"""

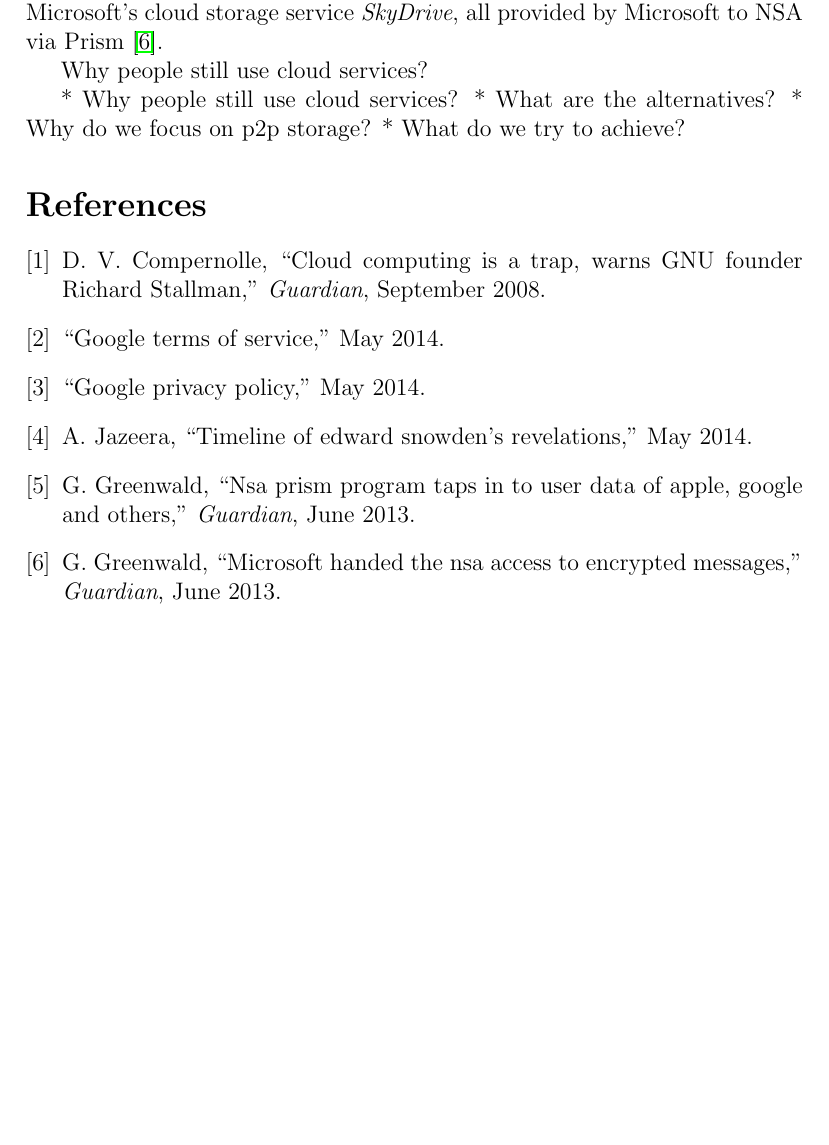
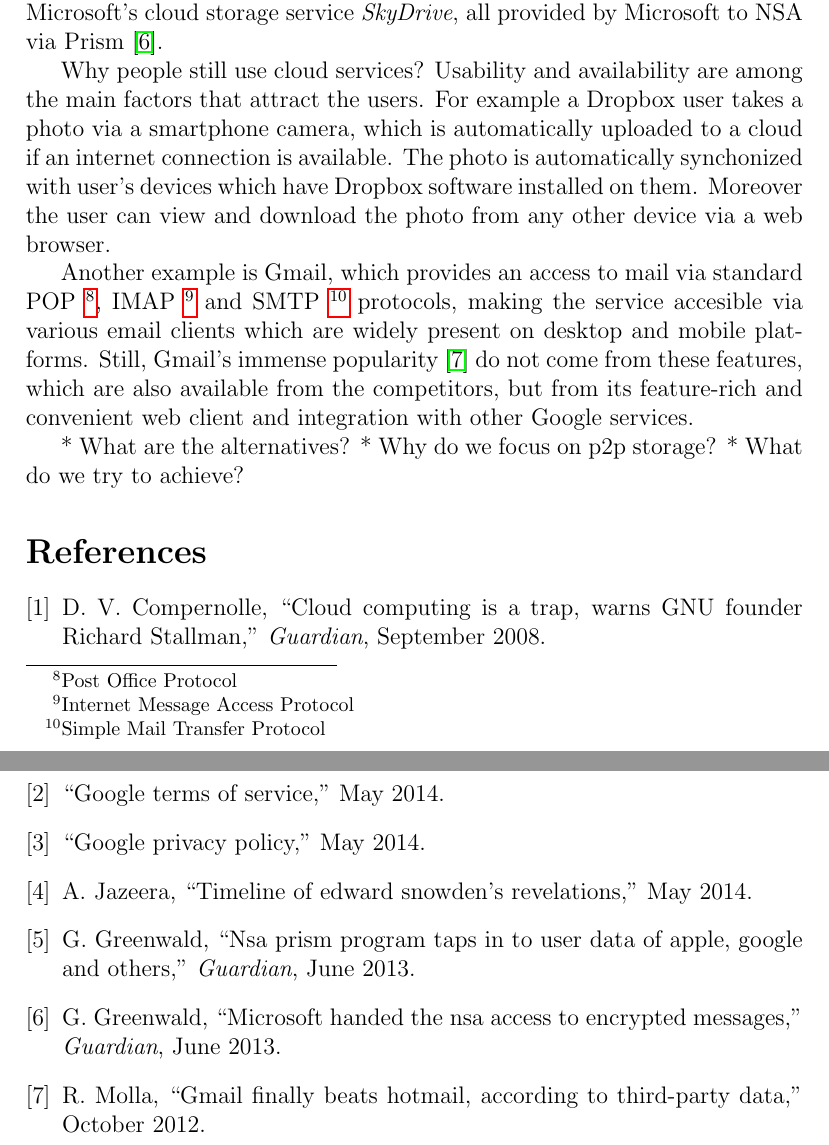
Before and after one commit to BasicWolf/ZNasibovResearchProposal, a LaTeX paper (src/znasibov_research_proposal.tex, which reads src/introduction.tex): part of page 2 of 2 before the commit and two parts of pages 2 and 3 of 3 after it, the two joined at a grey line, cut so that both start at the same text, the shorter picture padded with empty space. Compiled offline with pdfLaTeX.

Commit message:
Add "Why people still use cloud" to intro

```diff
--- a/src/introduction.tex
+++ b/src/introduction.tex
@@ -50,9 +50,29 @@
 cloud storage service \emph{SkyDrive}, all provided by Microsoft to NSA
 via Prism \cite{snowden-ms-nsa}.
 
-Why people still use cloud services?
+Why people still use cloud services? Usability and availability are
+among the main factors that attract the users. For example a Dropbox
+user takes a photo via a smartphone camera, which is automatically
+uploaded to a cloud if an internet connection is available.
+The photo is automatically synchonized with user's devices which
+have Dropbox software installed on them. Moreover the user can
+view and download the photo from any other device via a web browser.
 
-* Why people still use cloud services?
+Another example is Gmail, which provides an access to mail via
+standard
+POP \footnote{Post Office Protocol},
+IMAP \footnote{Internet Message Access Protocol}
+and SMTP \footnote{Simple Mail Transfer Protocol}
+protocols, making the service accesible
+via various email clients which are widely present on desktop
+and mobile platforms. Still, Gmail's immense popularity
+\cite{gmail-popularity}
+do not come from these features, which are also available
+from the competitors, but from its feature-rich and convenient
+web client and integration with other Google services.
+
+
+
 * What are the alternatives?
 * Why do we focus on p2p storage?
 * What do we try to achieve?
```
Also changed, not shown: src/bibliography.bib (+9 -0 lines), src/Makefile.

"""

*What to work on*. Please print the entries above exactly. Skip every picture.

*Problem solution*.
Before and after one commit to BasicWolf/ZNasibovResearchProposal, a LaTeX paper (src/znasibov_research_proposal.tex, which reads src/introduction.tex): part of page 2 of 2 before the commit and two parts of pages 2 and 3 of 3 after it, the two joined at a grey line, cut so that both start at the same text, the shorter picture padded with empty space. Compiled offline with pdfLaTeX.

Commit message:
Add "Why people still use cloud" to intro

```diff
--- a/src/introduction.tex
+++ b/src/introduction.tex
@@ -50,9 +50,29 @@
 cloud storage service \emph{SkyDrive}, all provided by Microsoft to NSA
 via Prism \cite{snowden-ms-nsa}.
 
-Why people still use cloud services?
+Why people still use cloud services? Usability and availability are
+among the main factors that attract the users. For example a Dropbox
+user takes a photo via a smartphone camera, which is automatically
+uploaded to a cloud if an internet connection is available.
+The photo is automatically synchonized with user's devices which
+have Dropbox software installed on them. Moreover the user can
+view and download the photo from any other device via a web browser.
 
-* Why people still use cloud services?
+Another example is Gmail, which provides an access to mail via
+standard
+POP \footnote{Post Office Protocol},
+IMAP \footnote{Internet Message Access Protocol}
+and SMTP \footnote{Simple Mail Transfer Protocol}
+protocols, making the service accesible
+via various email clients which are widely present on desktop
+and mobile platforms. Still, Gmail's immense popularity
+\cite{gmail-popularity}
+do not come from these features, which are also available
+from the competitors, but from its feature-rich and convenient
+web client and integration with other Google services.
+
+
+
 * What are the alternatives?
 * Why do we focus on p2p storage?
 * What do we try to achieve?
```
Also changed, not shown: src/bibliography.bib (+9 -0 lines), src/Makefile.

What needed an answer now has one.